(Task brief): Find the lines in the records that carry the word "charpak". Copy each one.

(Extracted data entries)
***

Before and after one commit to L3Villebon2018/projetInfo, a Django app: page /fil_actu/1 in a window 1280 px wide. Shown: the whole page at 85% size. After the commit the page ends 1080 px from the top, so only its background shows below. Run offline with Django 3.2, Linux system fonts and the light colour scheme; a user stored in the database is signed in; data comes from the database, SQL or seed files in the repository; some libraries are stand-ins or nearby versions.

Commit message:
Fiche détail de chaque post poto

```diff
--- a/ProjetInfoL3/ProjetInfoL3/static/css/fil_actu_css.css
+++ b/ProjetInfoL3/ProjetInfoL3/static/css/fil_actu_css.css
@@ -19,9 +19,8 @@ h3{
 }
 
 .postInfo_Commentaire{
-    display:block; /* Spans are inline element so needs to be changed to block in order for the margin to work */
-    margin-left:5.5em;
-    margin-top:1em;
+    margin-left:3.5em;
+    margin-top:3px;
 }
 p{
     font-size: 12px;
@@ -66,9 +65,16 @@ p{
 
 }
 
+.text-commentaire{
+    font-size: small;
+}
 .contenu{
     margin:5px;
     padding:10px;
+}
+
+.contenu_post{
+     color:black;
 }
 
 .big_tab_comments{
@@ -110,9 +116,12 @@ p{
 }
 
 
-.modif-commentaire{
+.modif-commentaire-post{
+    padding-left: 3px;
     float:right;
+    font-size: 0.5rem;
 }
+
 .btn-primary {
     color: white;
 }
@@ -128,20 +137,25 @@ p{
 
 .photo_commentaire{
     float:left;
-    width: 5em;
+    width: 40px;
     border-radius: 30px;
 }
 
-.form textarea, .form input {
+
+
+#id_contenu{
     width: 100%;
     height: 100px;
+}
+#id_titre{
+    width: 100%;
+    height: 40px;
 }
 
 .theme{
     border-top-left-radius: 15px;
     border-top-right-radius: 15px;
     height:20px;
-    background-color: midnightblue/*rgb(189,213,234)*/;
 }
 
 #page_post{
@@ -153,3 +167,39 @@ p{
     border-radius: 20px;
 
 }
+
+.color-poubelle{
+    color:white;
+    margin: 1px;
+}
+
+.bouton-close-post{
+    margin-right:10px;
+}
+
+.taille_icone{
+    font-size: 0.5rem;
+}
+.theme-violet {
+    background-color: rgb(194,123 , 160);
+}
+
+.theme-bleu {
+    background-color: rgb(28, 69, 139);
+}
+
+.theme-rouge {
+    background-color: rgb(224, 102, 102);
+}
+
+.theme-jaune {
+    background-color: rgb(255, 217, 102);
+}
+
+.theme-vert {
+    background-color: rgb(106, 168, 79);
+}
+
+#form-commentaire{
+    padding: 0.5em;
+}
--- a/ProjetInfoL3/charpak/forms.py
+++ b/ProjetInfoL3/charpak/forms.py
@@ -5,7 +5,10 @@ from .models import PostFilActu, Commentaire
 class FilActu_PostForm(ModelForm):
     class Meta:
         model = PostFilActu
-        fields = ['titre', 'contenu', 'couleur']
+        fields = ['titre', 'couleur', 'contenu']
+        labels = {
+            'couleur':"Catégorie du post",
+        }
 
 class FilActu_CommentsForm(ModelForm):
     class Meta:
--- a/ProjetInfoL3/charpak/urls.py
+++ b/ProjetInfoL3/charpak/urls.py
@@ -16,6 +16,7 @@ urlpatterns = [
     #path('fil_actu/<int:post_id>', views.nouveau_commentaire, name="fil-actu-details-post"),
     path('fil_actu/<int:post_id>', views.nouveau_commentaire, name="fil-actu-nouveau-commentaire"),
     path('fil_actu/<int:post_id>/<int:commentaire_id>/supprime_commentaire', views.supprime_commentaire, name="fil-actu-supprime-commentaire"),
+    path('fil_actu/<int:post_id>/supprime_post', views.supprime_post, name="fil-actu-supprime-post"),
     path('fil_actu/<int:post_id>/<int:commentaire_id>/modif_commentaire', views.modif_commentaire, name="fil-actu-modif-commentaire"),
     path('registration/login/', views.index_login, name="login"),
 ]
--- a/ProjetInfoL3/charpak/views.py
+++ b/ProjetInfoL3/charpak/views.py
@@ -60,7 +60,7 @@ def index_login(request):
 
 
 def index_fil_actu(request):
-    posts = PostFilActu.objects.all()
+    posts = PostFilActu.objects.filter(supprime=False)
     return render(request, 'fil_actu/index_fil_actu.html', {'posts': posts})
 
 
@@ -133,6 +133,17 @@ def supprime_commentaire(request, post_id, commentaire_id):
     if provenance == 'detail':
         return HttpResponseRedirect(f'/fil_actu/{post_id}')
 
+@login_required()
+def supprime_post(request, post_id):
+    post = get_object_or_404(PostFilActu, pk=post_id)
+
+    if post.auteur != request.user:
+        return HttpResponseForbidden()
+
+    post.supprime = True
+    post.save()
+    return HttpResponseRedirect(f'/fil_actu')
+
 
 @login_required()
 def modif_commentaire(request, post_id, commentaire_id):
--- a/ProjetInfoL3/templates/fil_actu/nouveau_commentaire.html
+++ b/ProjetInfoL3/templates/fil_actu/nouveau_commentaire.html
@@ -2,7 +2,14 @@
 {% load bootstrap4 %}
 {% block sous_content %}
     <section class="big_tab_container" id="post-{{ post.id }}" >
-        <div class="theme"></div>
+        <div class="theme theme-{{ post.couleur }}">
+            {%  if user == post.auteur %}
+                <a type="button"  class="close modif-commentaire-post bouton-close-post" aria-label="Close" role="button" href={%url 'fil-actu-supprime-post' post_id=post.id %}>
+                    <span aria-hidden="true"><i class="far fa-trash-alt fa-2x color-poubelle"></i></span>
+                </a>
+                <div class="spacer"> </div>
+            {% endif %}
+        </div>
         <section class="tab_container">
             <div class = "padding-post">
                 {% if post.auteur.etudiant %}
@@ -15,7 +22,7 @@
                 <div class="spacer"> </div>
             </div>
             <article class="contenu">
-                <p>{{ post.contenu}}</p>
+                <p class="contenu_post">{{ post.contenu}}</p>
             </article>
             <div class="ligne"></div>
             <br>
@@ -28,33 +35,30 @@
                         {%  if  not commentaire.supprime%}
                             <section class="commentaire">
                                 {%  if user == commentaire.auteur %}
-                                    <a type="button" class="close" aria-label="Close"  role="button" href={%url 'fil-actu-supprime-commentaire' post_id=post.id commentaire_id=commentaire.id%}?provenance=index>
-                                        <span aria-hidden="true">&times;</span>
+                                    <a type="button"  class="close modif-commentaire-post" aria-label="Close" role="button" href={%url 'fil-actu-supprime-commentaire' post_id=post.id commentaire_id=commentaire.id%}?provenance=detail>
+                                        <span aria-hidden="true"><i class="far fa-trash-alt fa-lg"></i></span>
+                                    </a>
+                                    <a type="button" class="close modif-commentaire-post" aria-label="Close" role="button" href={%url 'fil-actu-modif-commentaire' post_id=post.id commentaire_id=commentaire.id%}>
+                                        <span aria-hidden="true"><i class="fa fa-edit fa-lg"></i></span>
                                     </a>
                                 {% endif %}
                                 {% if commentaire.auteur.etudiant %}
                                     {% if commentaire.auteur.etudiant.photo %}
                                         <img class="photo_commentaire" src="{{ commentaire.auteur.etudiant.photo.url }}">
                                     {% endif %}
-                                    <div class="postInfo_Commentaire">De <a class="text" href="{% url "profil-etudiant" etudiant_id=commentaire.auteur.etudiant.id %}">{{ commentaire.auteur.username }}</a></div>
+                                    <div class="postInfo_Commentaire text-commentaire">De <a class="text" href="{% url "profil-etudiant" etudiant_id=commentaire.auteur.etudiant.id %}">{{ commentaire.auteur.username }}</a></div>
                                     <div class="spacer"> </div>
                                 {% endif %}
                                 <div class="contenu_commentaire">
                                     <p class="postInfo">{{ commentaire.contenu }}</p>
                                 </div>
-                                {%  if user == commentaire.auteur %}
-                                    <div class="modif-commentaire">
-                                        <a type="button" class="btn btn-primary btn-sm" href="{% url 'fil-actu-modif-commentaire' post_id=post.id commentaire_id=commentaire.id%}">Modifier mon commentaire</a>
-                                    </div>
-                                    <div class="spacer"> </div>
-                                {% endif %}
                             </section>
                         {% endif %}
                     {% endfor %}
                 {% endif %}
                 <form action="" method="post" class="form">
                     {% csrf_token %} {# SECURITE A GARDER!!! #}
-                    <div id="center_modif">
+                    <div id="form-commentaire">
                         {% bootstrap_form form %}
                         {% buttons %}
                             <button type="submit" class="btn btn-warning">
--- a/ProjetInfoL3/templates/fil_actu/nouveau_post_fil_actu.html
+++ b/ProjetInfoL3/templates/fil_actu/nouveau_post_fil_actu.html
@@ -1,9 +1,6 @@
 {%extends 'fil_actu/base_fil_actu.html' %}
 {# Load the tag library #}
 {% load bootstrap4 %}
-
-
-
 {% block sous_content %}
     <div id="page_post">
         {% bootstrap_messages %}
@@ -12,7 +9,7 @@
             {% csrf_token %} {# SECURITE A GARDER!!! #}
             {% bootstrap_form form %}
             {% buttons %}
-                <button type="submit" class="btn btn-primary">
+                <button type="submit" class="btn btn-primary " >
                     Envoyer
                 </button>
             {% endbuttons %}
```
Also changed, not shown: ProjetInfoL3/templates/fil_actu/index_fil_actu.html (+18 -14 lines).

***

(Exercise result):
--- a/ProjetInfoL3/charpak/forms.py
+++ b/ProjetInfoL3/charpak/forms.py
--- a/ProjetInfoL3/charpak/urls.py
+++ b/ProjetInfoL3/charpak/urls.py
--- a/ProjetInfoL3/charpak/views.py
+++ b/ProjetInfoL3/charpak/views.py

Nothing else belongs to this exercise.